Hi again Chris,

I noticed from you address that you're not corresponding from the 
US? If so, then I don't know what kind of water regulations your 
area is subject to. The EPA guidelines for drinking water states 
that the maximum level for NO3 is 44.3ppm (10ppm N) in the US. If 
you're using a private well, you're kinda stuck with it. If it's supplied 
municipally, I'd check with them to see what levels the NO3 usually 
run. A way to reduce the NO3s, and I've personally never used one, 
are de-nitrificators. They are available through many mail-order 
catalogs and are simply a long coiled tube used to grow lots of 
nitrifying bacteria. They supposedly work in a week or two to drive 

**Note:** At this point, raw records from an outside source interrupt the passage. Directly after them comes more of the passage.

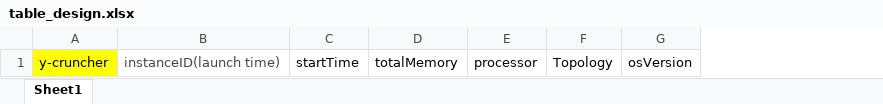
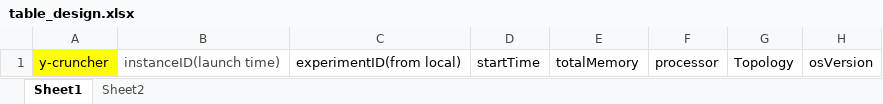
Before and after one commit to wlloyduw/IaaSCloudResourceContention, an Excel workbook: logs/table_design.xlsx, sheet Sheet1, drawn as a sheet; only a part is shown; values as stored, in another font and other column widths than the file's, no borders; the diff names each change by its address in the sheet, - before the commit and + after, or states it on an @@ line.

```diff
--- a/logs/table_design.xlsx (sheet Sheet1)
+++ b/logs/table_design.xlsx (sheet Sheet1)
+sheet tab: Sheet2
+column C, row 1: experimentID(from local)
```
Also changed, not shown: 20 other files.
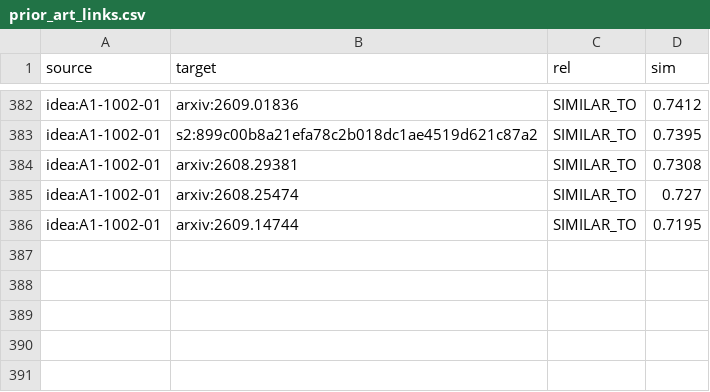
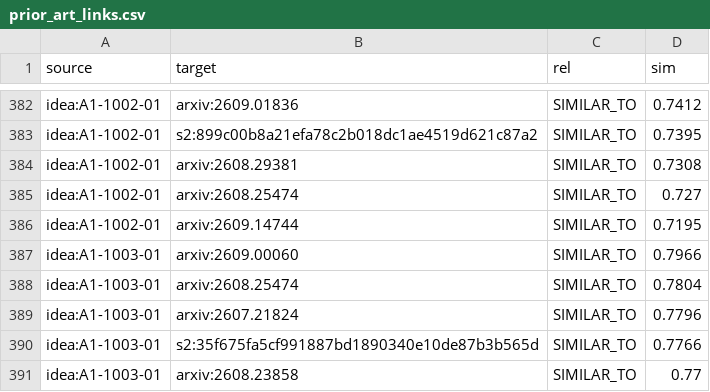
Before and after one commit to JuxtaRYCT/patent-wf, a CSV file: exports/prior_art_links.csv, drawn as a sheet; only a part is shown, gaps mark what is left out.

```diff
--- a/exports/prior_art_links.csv
+++ b/exports/prior_art_links.csv
@@ -386 +386,6 @@ idea:A1-1002-01,arxiv:2608.25474,SIMILAR_TO,0.727
 idea:A1-1002-01,arxiv:2609.14744,SIMILAR_TO,0.7195
+idea:A1-1003-01,arxiv:2609.00060,SIMILAR_TO,0.7966
+idea:A1-1003-01,arxiv:2608.25474,SIMILAR_TO,0.7804
+idea:A1-1003-01,arxiv:2607.21824,SIMILAR_TO,0.7796
+idea:A1-1003-01,s2:35f675fa5cf991887bd1890340e10de87b3b565d,SIMILAR_TO,0.7766
+idea:A1-1003-01,arxiv:2608.23858,SIMILAR_TO,0.77
```
Also changed, not shown: exports/idea_register.csv, exports/ideas_graph_nodes.csv, 27 other files.
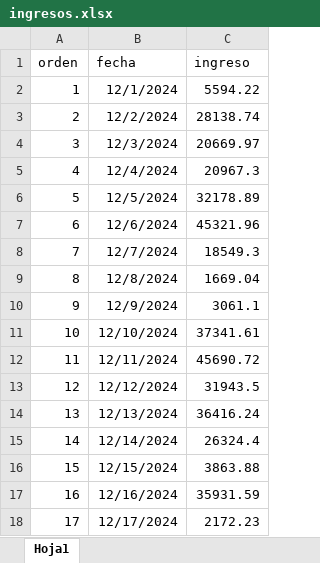
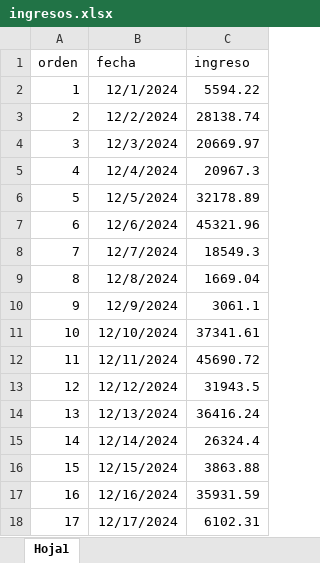
Before and after one commit to Pue223/backendtw, an Excel workbook: src/controller/ingresos.xlsx, sheet Hoja1, drawn as a sheet; values as stored, in another font and other column widths than the file's, no borders; the diff names each change by its address in the sheet, - before the commit and + after, or states it on an @@ line.

```diff
--- a/src/controller/ingresos.xlsx (sheet Hoja1)
+++ b/src/controller/ingresos.xlsx (sheet Hoja1)
-C18 (ingreso): 2172.23
+C18 (ingreso): 6102.31
```
Also changed, not shown: src/controller/archivo.xlsx.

high levels down to 5-10ppm. There's also resins (I used lots of 
PO4 resins in the past!). They may help easy the levels down. But 
you're always ordering resins. Some folks, I believe it was Paul K. 
or Tom Barr, said they hardly ever change any water, just top off 
the evaporation. This may be a good step for you one day. That 
way, the NO3 gets steadily lower until it's in a good range. 
Everytime you change 25%, you're going to get another 22.5ppm, 
which you may not want. Just a suggestion. Someone else got any 

Jamie    <"\\\><
Greenwood, SC